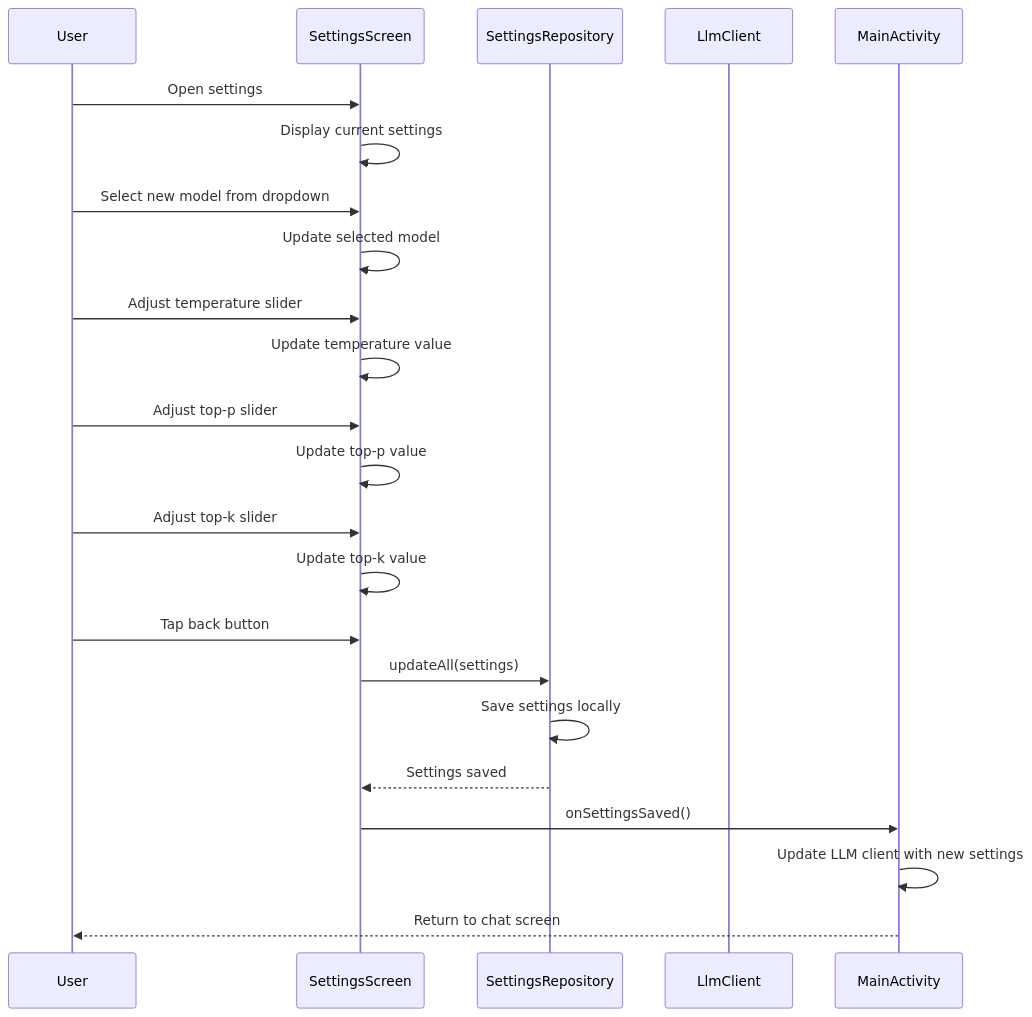
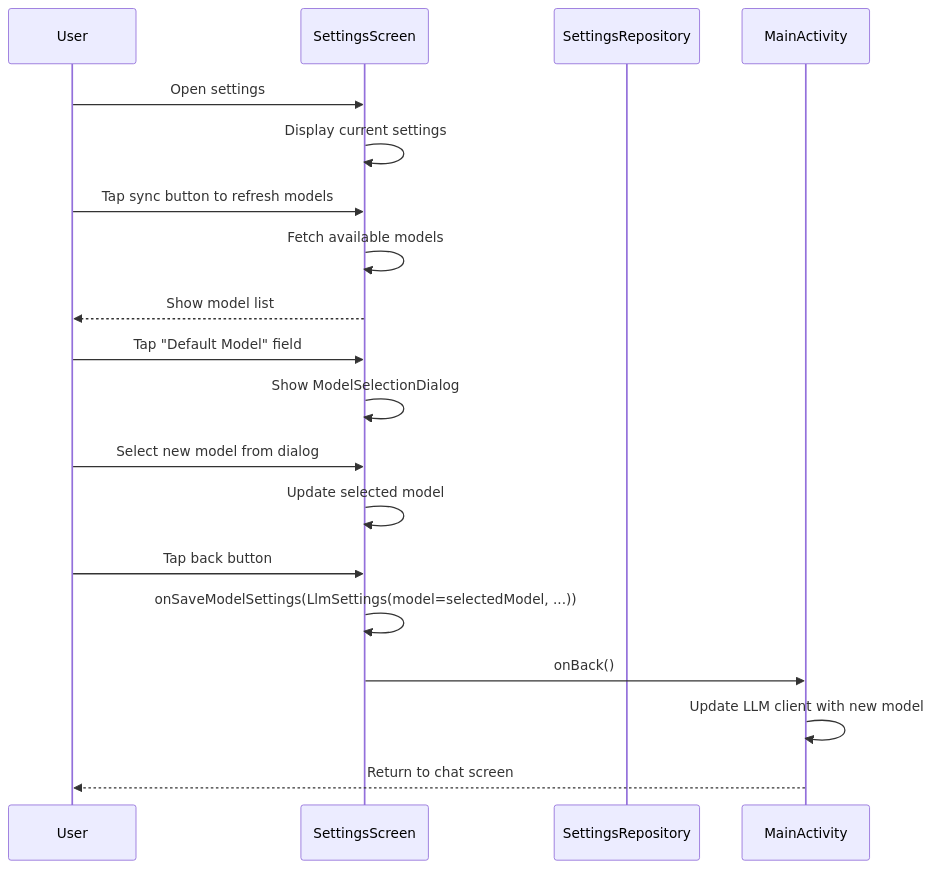
One commit to lehoang318/buddy changed the second of 10 diagrams in docs/seq_others.md. Above: the diagram before and after it, drawn with Mermaid. The commit also changed other lines of this file and 7 other files, not shown here.

````diff
--- a/docs/seq_others.md
+++ b/docs/seq_others.md
@@ -56,31 +60,25 @@
 ```mermaid
 sequenceDiagram
     participant User
     participant SettingsScreen
     participant SettingsRepository
-    participant LlmClient
+    participant MainActivity
 
     User->>SettingsScreen: Open settings
     SettingsScreen->>SettingsScreen: Display current settings
 
-    User->>SettingsScreen: Select new model from dropdown
+    User->>SettingsScreen: Tap sync button to refresh models
+    SettingsScreen->>SettingsScreen: Fetch available models
+    SettingsScreen-->>User: Show model list
+
+    User->>SettingsScreen: Tap "Default Model" field
+    SettingsScreen->>SettingsScreen: Show ModelSelectionDialog
+    User->>SettingsScreen: Select new model from dialog
     SettingsScreen->>SettingsScreen: Update selected model
 
-    User->>SettingsScreen: Adjust temperature slider
-    SettingsScreen->>SettingsScreen: Update temperature value
-
-    User->>SettingsScreen: Adjust top-p slider
-    SettingsScreen->>SettingsScreen: Update top-p value
-
-    User->>SettingsScreen: Adjust top-k slider
-    SettingsScreen->>SettingsScreen: Update top-k value
-
     User->>SettingsScreen: Tap back button
-    SettingsScreen->>SettingsRepository: updateAll(settings)
-    SettingsRepository->>SettingsRepository: Save settings locally
-    SettingsRepository-->>SettingsScreen: Settings saved
-
-    SettingsScreen->>MainActivity: onSettingsSaved()
-    MainActivity->>MainActivity: Update LLM client with new settings
+    SettingsScreen->>SettingsScreen: onSaveModelSettings(LlmSettings(model=selectedModel, ...))
+    SettingsScreen->>MainActivity: onBack()
+    MainActivity->>MainActivity: Update LLM client with new model
     MainActivity-->>User: Return to chat screen
 ```
````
━━━━━━━━━━━━━━━━━━━━
If a line in the data contains the string "SettingsRepository", copy it.

*ANSWER:*
     participant SettingsRepository
-    SettingsScreen->>SettingsRepository: updateAll(settings)
-    SettingsRepository->>SettingsRepository: Save settings locally
-    SettingsRepository-->>SettingsScreen: Settings saved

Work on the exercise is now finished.